Without changing anything, reproduce every record below.

** Recorded information follows **

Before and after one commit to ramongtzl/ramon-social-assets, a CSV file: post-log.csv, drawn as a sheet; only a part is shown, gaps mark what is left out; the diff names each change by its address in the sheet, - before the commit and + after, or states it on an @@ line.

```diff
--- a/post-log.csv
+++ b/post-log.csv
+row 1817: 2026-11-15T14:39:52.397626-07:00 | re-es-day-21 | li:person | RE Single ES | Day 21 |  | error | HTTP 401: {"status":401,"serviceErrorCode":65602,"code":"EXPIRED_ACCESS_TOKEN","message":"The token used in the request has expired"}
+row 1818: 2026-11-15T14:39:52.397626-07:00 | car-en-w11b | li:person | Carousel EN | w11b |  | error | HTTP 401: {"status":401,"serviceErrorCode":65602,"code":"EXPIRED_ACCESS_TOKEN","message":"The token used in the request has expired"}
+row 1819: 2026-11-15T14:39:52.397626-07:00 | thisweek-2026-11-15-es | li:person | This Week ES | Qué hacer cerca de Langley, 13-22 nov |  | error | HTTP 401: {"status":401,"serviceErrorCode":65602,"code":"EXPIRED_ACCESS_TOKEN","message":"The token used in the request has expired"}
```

** End of Recorded information **

Response below:
Before and after one commit to ramongtzl/ramon-social-assets, a CSV file: post-log.csv, drawn as a sheet; only a part is shown, gaps mark what is left out; the diff names each change by its address in the sheet, - before the commit and + after, or states it on an @@ line.

```diff
--- a/post-log.csv
+++ b/post-log.csv
+row 1817: 2026-11-15T14:39:52.397626-07:00 | re-es-day-21 | li:person | RE Single ES | Day 21 |  | error | HTTP 401: {"status":401,"serviceErrorCode":65602,"code":"EXPIRED_ACCESS_TOKEN","message":"The token used in the request has expired"}
+row 1818: 2026-11-15T14:39:52.397626-07:00 | car-en-w11b | li:person | Carousel EN | w11b |  | error | HTTP 401: {"status":401,"serviceErrorCode":65602,"code":"EXPIRED_ACCESS_TOKEN","message":"The token used in the request has expired"}
+row 1819: 2026-11-15T14:39:52.397626-07:00 | thisweek-2026-11-15-es | li:person | This Week ES | Qué hacer cerca de Langley, 13-22 nov |  | error | HTTP 401: {"status":401,"serviceErrorCode":65602,"code":"EXPIRED_ACCESS_TOKEN","message":"The token used in the request has expired"}
```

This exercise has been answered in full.